MATERIALS PROVIDED
<<<<
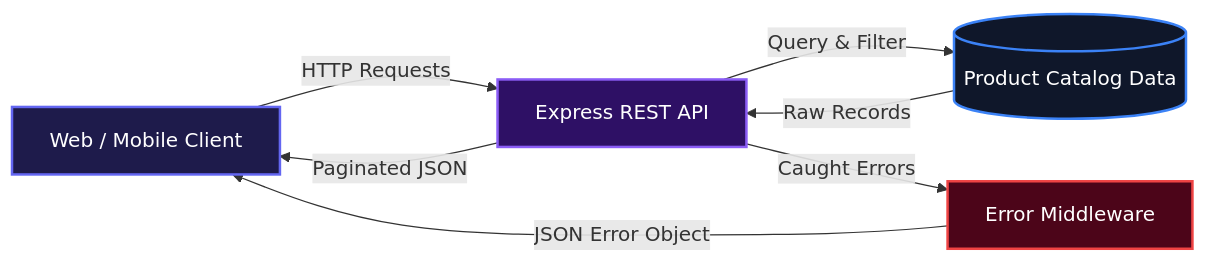
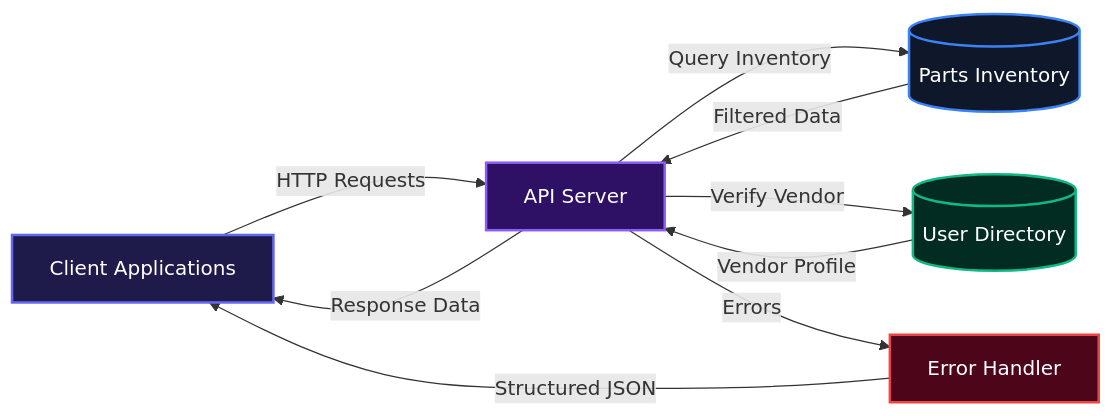
Before and after one commit to Aisdev979/e-commerce_store_api: the first of 3 diagrams in README.md, drawn with Mermaid. The commit also changed other lines of this file, not shown here.

````diff
--- a/README.md
+++ b/README.md
@@ -7,19 +7,23 @@
 ```mermaid
 flowchart LR
-  Client["Web / Mobile Client"]
-  API["Express REST API"]
-  CatalogStore[("Product Catalog Data")]
-  ErrorHandler["Error Middleware"]
+  Client["Client Applications"]
+  API["API Server"]
+  CatalogStore[("Parts Inventory")]
+  UserStore[("User Directory")]
+  ErrorHandler["Error Handler"]
 
   Client -- "HTTP Requests" --> API
-  API -- "Query & Filter" --> CatalogStore
-  CatalogStore -- "Raw Records" --> API
-  API -- "Caught Errors" --> ErrorHandler
-  ErrorHandler -- "JSON Error Object" --> Client
-  API -- "Paginated JSON" --> Client
+  API -- "Query Inventory" --> CatalogStore
+  API -- "Verify Vendor" --> UserStore
+  CatalogStore -- "Filtered Data" --> API
+  UserStore -- "Vendor Profile" --> API
+  API -- "Errors" --> ErrorHandler
+  ErrorHandler -- "Structured JSON" --> Client
+  API -- "Response Data" --> Client
 
   style Client fill:#1e1b4b,stroke:#6366f1,stroke-width:2px,color:#fff
   style API fill:#2e1065,stroke:#8b5cf6,stroke-width:2px,color:#fff
   style CatalogStore fill:#0f172a,stroke:#3b82f6,stroke-width:2px,color:#fff
+  style UserStore fill:#022c22,stroke:#10b981,stroke-width:2px,color:#fff
   style ErrorHandler fill:#4c0519,stroke:#ef4444,stroke-width:2px,color:#fff
 ```
````
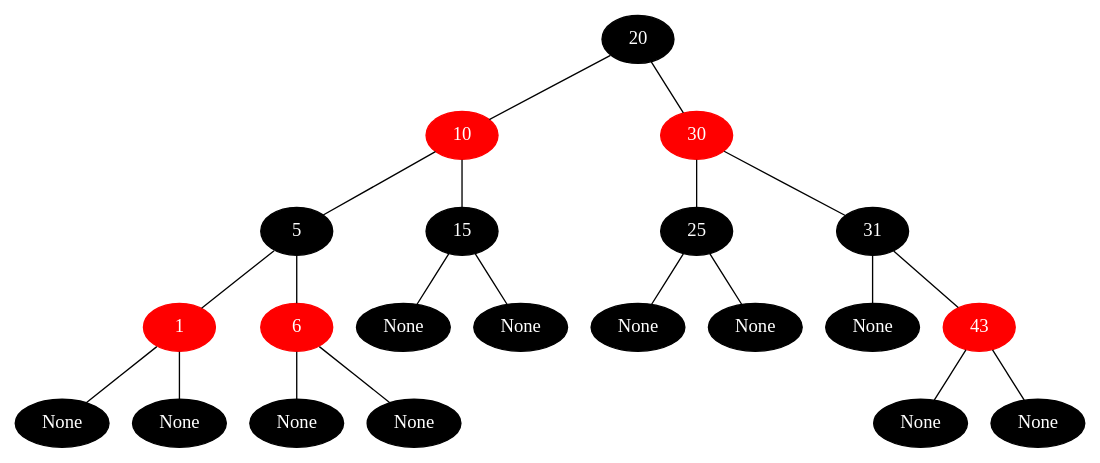
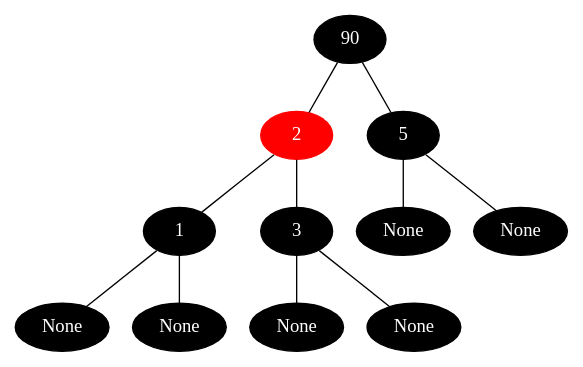
The diagram in rbt.dot (UofA522/Project2), drawn with Graphviz before and after one commit. The commit also changed 20 other files, not shown here.

```diff
--- a/rbt.dot
+++ b/rbt.dot
@@ -1,43 +1,23 @@
 graph {
-	 0 [label="20", color=black, style=filled, fontcolor=white];
-	 1 [label="10", color=red, style=filled, fontcolor=white];
-	 2 [label="5", color=black, style=filled, fontcolor=white];
-	 3 [label="1", color=red, style=filled, fontcolor=white];
+	 0 [label="90", color=black, style=filled, fontcolor=white];
+	 1 [label="2", color=red, style=filled, fontcolor=white];
+	 2 [label="1", color=black, style=filled, fontcolor=white];
+	 3 [label="None", color=black, style=filled, fontcolor=white];
 	 4 [label="None", color=black, style=filled, fontcolor=white];
-	 5 [label="None", color=black, style=filled, fontcolor=white];
-	 6 [label="6", color=red, style=filled, fontcolor=white];
+	 5 [label="3", color=black, style=filled, fontcolor=white];
+	 6 [label="None", color=black, style=filled, fontcolor=white];
 	 7 [label="None", color=black, style=filled, fontcolor=white];
-	 8 [label="None", color=black, style=filled, fontcolor=white];
-	 9 [label="15", color=black, style=filled, fontcolor=white];
+	 8 [label="5", color=black, style=filled, fontcolor=white];
+	 9 [label="None", color=black, style=filled, fontcolor=white];
 	 10 [label="None", color=black, style=filled, fontcolor=white];
-	 11 [label="None", color=black, style=filled, fontcolor=white];
-	 12 [label="30", color=red, style=filled, fontcolor=white];
-	 13 [label="25", color=black, style=filled, fontcolor=white];
-	 14 [label="None", color=black, style=filled, fontcolor=white];
-	 15 [label="None", color=black, style=filled, fontcolor=white];
-	 16 [label="31", color=black, style=filled, fontcolor=white];
-	 17 [label="None", color=black, style=filled, fontcolor=white];
-	 18 [label="43", color=red, style=filled, fontcolor=white];
-	 19 [label="None", color=black, style=filled, fontcolor=white];
-	 20 [label="None", color=black, style=filled, fontcolor=white];
 	 0 -- 1;
 	 1 -- 2;
 	 2 -- 3;
-	 3 -- 4;
-	 3 -- 5;
-	 2 -- 6;
-	 6 -- 7;
-	 6 -- 8;
-	 1 -- 9;
-	 9 -- 10;
-	 9 -- 11;
-	 0 -- 12;
-	 12 -- 13;
-	 13 -- 14;
-	 13 -- 15;
-	 12 -- 16;
-	 16 -- 17;
-	 16 -- 18;
-	 18 -- 19;
-	 18 -- 20;
+	 2 -- 4;
+	 1 -- 5;
+	 5 -- 6;
+	 5 -- 7;
+	 0 -- 8;
+	 8 -- 9;
+	 8 -- 10;
 }
```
>>>>
DIRECTIONS
Find the word "Data" in the material, then list each line that holds it.

SOLVED EXERCISE
-  CatalogStore[("Product Catalog Data")]
+  CatalogStore -- "Filtered Data" --> API
+  API -- "Response Data" --> Client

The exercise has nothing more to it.